▸ DIRECTIONS FOR THIS TASK
What lines in the material hold the string "workspace"? Return every one of them.

▸ GIVEN RECORDS
*** Begin section ***

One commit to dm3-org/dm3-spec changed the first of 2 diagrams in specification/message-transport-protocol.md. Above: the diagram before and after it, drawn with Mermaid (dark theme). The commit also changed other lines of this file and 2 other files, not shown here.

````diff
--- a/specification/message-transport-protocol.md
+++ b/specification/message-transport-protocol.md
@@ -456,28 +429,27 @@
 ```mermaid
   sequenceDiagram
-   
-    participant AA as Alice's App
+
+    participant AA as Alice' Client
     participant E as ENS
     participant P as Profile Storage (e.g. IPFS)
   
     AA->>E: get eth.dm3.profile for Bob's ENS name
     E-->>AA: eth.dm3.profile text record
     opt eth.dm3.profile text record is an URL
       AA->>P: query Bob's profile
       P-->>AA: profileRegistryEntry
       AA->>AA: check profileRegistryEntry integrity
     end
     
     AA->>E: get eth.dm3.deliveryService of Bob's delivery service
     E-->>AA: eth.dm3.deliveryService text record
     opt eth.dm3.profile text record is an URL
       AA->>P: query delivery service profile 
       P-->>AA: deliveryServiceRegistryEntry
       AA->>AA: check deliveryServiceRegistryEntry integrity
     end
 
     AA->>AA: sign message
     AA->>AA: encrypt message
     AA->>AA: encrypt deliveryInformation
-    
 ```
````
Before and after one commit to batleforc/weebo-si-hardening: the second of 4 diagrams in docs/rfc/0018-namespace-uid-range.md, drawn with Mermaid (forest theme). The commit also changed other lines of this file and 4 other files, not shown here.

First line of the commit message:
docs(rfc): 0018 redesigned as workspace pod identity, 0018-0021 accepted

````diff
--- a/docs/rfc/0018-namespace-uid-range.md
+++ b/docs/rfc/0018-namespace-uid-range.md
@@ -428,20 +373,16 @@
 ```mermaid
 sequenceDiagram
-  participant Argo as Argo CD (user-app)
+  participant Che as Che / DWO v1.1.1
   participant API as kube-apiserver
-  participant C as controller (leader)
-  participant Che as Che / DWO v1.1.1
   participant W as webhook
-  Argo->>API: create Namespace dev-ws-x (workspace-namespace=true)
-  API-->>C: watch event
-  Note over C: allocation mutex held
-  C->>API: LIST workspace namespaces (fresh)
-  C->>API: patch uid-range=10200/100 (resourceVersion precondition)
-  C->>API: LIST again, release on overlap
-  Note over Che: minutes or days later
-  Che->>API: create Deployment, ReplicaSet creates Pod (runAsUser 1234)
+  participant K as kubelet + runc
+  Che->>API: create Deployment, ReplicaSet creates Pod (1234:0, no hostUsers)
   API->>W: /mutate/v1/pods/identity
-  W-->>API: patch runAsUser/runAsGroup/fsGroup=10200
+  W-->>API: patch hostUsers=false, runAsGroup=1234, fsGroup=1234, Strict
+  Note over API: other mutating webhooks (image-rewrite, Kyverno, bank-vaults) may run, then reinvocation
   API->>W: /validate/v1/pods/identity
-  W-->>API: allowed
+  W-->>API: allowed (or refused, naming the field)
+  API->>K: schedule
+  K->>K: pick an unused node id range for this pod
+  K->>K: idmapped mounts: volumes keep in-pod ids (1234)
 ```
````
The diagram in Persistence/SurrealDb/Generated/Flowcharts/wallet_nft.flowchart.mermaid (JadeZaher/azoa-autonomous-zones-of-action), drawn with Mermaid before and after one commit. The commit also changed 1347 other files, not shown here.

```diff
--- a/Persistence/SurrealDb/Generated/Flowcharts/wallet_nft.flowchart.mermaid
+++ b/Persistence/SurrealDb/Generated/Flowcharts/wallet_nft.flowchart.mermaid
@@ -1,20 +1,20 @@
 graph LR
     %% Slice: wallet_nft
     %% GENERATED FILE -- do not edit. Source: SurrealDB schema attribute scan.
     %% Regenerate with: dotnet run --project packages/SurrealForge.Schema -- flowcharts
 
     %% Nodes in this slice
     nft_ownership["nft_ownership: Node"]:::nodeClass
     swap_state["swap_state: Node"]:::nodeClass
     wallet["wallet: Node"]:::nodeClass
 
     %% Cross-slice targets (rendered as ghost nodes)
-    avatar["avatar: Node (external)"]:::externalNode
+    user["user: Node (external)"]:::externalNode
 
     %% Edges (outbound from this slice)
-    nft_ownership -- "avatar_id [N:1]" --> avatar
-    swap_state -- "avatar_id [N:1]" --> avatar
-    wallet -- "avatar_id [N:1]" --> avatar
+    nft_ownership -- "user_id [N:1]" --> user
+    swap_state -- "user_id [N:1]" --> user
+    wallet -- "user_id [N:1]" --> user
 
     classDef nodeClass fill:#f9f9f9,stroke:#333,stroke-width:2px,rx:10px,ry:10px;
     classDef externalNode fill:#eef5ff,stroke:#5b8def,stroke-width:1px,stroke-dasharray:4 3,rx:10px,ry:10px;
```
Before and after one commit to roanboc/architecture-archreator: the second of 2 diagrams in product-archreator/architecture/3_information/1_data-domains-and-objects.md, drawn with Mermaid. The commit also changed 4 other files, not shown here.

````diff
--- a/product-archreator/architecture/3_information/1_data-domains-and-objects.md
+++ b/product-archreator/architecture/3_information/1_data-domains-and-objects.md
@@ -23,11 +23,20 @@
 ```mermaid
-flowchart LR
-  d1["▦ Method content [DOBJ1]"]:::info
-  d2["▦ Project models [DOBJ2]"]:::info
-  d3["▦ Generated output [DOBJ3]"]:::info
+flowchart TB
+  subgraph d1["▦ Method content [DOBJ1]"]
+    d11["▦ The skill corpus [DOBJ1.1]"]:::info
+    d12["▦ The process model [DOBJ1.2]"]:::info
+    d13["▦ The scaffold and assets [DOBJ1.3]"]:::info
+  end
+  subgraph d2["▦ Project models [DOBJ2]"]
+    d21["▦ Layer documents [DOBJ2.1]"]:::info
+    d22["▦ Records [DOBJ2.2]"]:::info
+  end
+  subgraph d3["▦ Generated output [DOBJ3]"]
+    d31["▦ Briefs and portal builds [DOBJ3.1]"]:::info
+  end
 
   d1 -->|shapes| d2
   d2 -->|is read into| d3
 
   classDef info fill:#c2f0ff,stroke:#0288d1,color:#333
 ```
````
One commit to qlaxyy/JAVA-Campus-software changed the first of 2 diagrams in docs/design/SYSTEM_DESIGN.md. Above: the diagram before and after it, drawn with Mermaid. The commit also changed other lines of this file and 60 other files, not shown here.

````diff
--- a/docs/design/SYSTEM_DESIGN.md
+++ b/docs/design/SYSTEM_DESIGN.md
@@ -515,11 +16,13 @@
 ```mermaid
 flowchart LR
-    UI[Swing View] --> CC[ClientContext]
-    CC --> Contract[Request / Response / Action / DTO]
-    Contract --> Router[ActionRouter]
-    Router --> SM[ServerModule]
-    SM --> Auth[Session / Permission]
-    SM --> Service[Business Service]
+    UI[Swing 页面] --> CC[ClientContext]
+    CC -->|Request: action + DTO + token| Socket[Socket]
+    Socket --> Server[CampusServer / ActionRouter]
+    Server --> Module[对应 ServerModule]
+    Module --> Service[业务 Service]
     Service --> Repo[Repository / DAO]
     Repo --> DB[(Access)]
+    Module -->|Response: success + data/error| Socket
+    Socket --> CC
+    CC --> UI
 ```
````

*** End section ***

▸ TASK OUTPUT
docs(rfc): 0018 redesigned as workspace pod identity, 0018-0021 accepted
-  Argo->>API: create Namespace dev-ws-x (workspace-namespace=true)
-  C->>API: LIST workspace namespaces (fresh)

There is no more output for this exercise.